#### ABOUT THIS TASK:
A single number is required: how many lines in the entries hold the word "OpenStreetMap".
BEGIN ENTRIES SUPPLIED
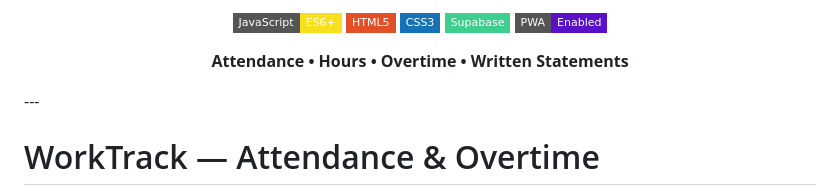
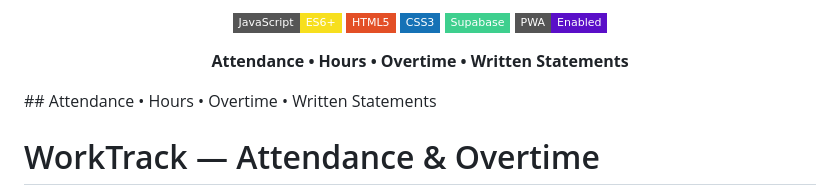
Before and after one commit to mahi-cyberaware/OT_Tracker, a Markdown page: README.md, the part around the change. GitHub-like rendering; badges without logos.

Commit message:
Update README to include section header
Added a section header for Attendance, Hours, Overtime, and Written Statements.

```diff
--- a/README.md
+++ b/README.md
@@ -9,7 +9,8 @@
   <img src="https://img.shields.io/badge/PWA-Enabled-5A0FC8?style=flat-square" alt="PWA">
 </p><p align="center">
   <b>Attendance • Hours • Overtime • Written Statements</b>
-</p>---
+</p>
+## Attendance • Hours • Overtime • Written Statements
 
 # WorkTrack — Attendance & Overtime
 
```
END ENTRIES SUPPLIED
BEGIN ENTRIES SUPPLIED
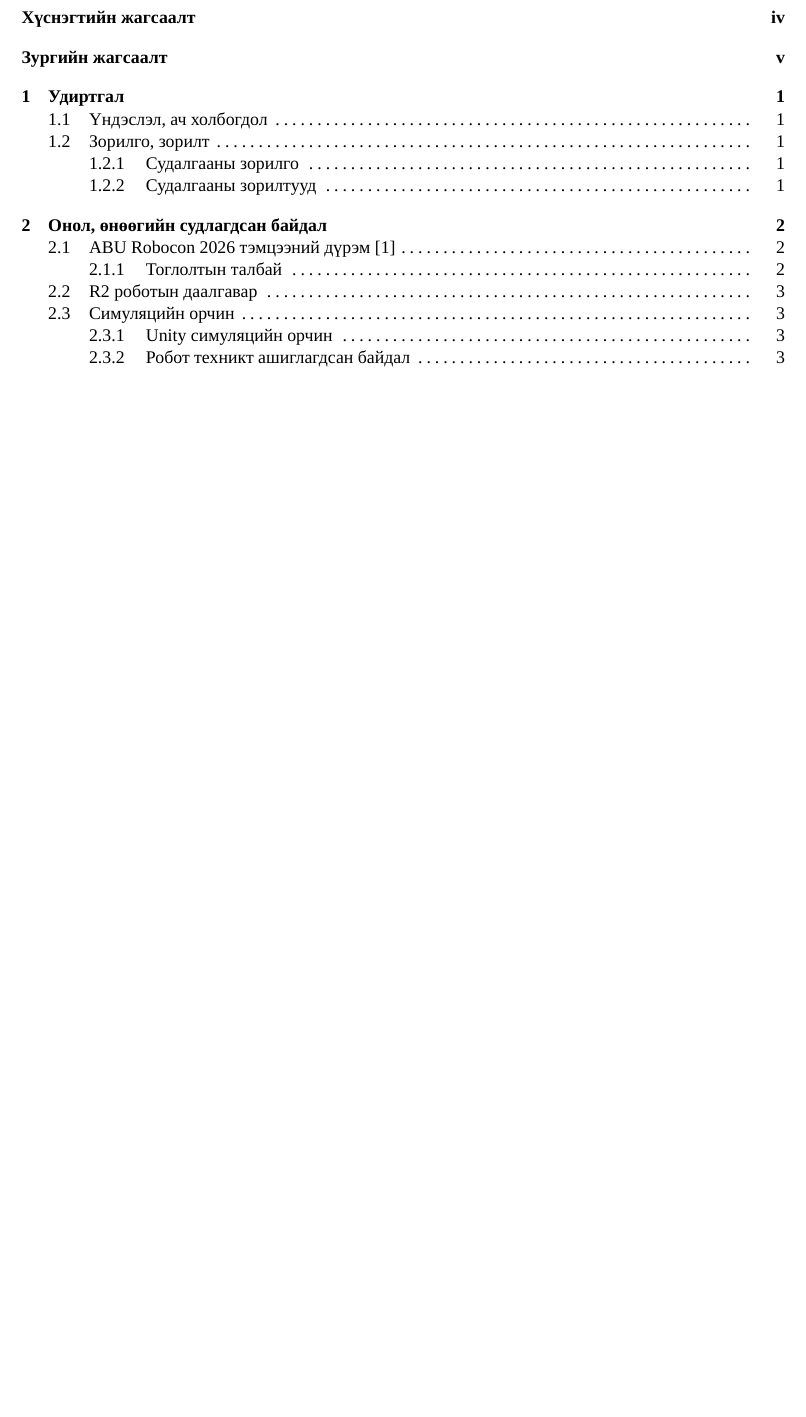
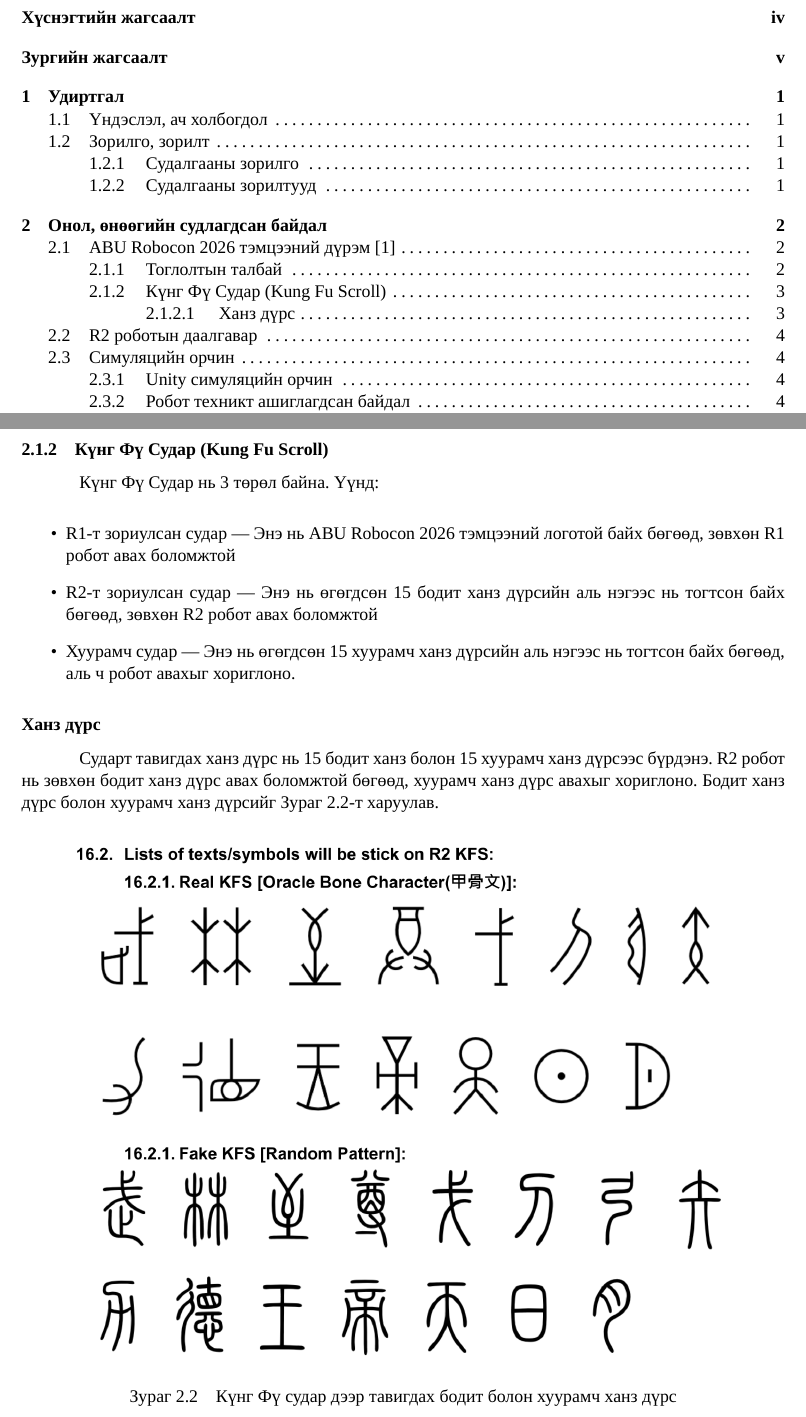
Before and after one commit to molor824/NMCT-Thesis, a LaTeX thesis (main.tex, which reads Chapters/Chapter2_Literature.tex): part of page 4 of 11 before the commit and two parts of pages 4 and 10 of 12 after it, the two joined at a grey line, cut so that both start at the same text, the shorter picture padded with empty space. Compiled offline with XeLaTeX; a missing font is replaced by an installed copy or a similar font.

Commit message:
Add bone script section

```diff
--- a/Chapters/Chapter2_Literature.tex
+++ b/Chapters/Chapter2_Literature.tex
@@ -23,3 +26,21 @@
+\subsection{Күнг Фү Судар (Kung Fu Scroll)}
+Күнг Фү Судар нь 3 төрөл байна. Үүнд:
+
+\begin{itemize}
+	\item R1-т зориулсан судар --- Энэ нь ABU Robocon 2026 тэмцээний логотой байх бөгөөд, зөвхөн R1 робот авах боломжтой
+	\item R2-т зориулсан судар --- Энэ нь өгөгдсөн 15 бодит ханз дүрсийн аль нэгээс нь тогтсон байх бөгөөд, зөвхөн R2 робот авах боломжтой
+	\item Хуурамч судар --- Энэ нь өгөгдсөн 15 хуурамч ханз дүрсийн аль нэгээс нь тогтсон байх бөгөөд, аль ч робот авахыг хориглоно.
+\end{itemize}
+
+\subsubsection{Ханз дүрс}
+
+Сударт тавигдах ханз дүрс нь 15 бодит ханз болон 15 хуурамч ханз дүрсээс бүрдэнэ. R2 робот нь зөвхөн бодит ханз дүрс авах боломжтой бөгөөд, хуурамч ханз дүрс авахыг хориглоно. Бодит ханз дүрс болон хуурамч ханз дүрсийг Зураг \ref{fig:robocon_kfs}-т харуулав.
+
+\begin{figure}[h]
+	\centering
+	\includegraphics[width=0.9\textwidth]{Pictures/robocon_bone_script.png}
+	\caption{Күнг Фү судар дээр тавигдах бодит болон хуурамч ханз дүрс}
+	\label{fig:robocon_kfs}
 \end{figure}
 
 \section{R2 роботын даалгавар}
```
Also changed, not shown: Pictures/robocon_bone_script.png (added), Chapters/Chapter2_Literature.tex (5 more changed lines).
END ENTRIES SUPPLIED
BEGIN ENTRIES SUPPLIED
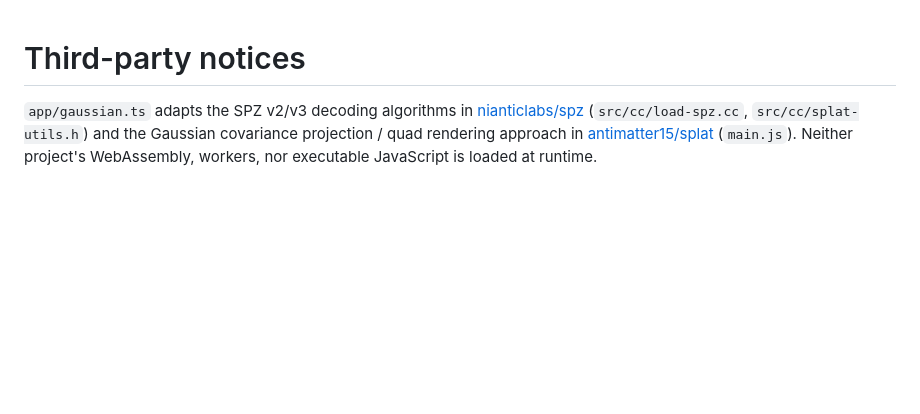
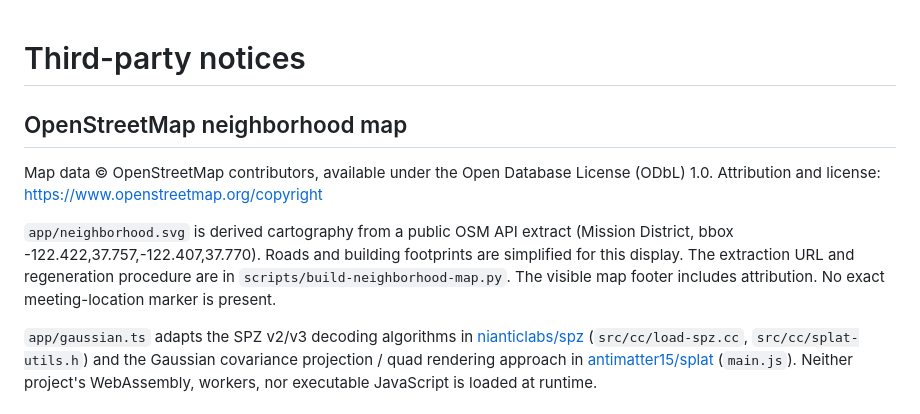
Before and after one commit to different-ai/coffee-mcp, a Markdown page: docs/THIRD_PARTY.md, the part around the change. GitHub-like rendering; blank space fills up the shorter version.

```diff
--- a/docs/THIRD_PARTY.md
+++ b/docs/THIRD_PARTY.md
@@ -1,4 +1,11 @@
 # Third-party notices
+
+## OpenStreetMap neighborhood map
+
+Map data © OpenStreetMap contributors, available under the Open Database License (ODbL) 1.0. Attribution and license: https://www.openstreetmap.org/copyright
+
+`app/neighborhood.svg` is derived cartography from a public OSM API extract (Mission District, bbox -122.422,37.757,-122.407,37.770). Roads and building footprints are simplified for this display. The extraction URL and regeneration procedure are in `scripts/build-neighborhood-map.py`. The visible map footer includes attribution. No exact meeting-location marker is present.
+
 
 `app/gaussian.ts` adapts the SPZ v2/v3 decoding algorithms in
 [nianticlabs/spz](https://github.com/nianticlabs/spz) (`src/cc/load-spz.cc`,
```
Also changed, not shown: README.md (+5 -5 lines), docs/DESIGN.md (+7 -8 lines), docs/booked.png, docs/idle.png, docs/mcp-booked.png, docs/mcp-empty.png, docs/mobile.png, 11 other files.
END ENTRIES SUPPLIED
#### WRITTEN SOLUTION:
2